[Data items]
══════════════════════════════
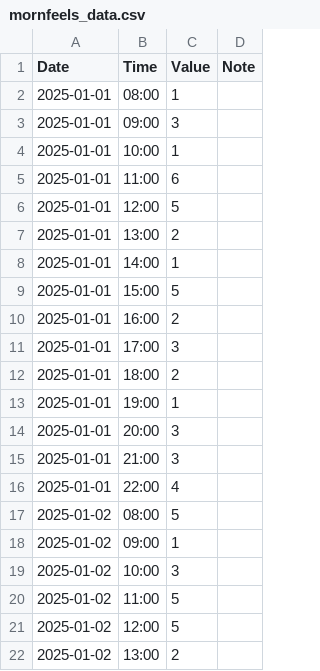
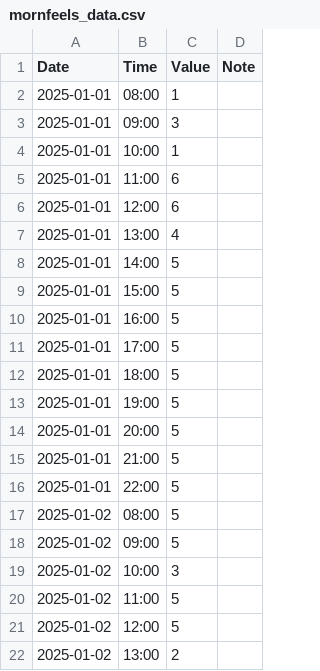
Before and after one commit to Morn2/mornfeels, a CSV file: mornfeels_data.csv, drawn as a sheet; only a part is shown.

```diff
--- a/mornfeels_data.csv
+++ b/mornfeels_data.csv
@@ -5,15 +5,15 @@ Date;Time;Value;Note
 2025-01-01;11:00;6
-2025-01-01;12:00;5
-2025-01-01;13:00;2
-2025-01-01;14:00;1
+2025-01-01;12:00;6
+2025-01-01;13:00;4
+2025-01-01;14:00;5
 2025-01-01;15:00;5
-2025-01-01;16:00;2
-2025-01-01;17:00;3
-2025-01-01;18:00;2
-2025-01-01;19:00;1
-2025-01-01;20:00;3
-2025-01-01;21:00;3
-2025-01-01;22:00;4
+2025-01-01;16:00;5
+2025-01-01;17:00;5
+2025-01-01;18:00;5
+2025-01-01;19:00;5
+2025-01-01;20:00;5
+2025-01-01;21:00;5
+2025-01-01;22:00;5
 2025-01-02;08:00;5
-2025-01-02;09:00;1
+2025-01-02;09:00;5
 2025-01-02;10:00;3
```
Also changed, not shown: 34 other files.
══════════════════════════════
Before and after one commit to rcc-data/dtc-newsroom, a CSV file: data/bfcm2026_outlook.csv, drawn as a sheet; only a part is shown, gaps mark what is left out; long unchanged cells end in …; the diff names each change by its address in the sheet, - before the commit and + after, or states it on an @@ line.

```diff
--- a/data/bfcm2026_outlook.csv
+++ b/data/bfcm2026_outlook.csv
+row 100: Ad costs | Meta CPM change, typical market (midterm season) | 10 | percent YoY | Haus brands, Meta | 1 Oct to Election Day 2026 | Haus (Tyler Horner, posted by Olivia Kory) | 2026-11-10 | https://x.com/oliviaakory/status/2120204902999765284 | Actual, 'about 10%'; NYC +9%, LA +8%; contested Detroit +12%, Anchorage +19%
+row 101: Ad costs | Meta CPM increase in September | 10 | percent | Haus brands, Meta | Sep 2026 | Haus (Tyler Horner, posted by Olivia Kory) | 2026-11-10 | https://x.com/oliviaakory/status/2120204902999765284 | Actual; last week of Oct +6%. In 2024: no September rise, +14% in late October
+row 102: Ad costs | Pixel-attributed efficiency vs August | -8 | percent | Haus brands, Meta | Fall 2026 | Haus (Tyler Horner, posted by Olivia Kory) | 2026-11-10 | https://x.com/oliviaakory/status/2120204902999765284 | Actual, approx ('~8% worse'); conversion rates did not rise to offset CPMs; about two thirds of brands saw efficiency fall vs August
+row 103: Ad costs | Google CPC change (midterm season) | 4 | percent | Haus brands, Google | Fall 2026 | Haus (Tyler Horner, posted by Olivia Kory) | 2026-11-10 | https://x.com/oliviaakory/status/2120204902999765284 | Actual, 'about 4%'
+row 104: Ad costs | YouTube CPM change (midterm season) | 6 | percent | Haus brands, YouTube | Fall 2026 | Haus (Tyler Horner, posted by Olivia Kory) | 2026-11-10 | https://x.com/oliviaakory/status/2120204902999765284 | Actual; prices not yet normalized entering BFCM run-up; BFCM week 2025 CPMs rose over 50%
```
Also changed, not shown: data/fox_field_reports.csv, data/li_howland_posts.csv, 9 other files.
══════════════════════════════
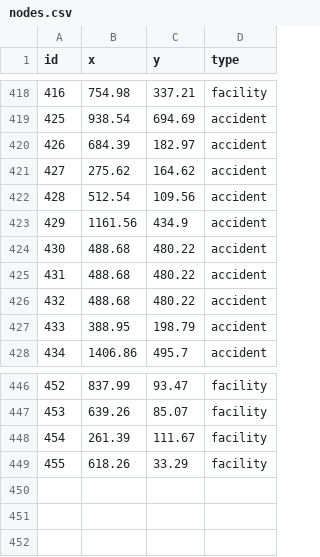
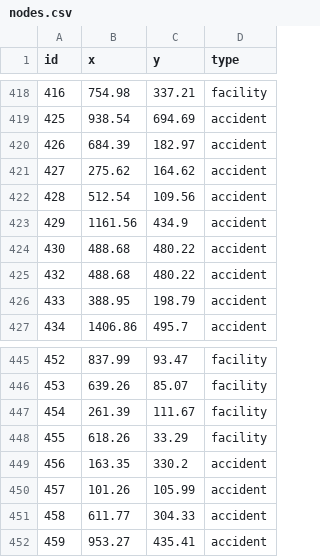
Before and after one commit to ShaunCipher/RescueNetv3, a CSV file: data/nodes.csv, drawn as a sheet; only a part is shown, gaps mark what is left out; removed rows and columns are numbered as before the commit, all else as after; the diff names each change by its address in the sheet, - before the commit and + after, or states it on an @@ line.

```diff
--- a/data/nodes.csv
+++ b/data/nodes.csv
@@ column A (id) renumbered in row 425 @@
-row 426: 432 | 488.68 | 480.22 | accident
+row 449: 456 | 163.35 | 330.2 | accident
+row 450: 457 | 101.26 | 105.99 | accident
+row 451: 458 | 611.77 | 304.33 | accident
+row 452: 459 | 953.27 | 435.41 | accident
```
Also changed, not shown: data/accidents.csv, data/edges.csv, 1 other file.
══════════════════════════════
- [Task prompt]:
Above are the records; from them, give again exactly the lines from the one containing "Before and after one commit to Morn2/mornfeels, a" through the one containing "Also changed, not shown: 34 other files.", both included.

- [Output of the task]:
Before and after one commit to Morn2/mornfeels, a CSV file: mornfeels_data.csv, drawn as a sheet; only a part is shown.

```diff
--- a/mornfeels_data.csv
+++ b/mornfeels_data.csv
@@ -5,15 +5,15 @@ Date;Time;Value;Note
 2025-01-01;11:00;6
-2025-01-01;12:00;5
-2025-01-01;13:00;2
-2025-01-01;14:00;1
+2025-01-01;12:00;6
+2025-01-01;13:00;4
+2025-01-01;14:00;5
 2025-01-01;15:00;5
-2025-01-01;16:00;2
-2025-01-01;17:00;3
-2025-01-01;18:00;2
-2025-01-01;19:00;1
-2025-01-01;20:00;3
-2025-01-01;21:00;3
-2025-01-01;22:00;4
+2025-01-01;16:00;5
+2025-01-01;17:00;5
+2025-01-01;18:00;5
+2025-01-01;19:00;5
+2025-01-01;20:00;5
+2025-01-01;21:00;5
+2025-01-01;22:00;5
 2025-01-02;08:00;5
-2025-01-02;09:00;1
+2025-01-02;09:00;5
 2025-01-02;10:00;3
```
Also changed, not shown: 34 other files.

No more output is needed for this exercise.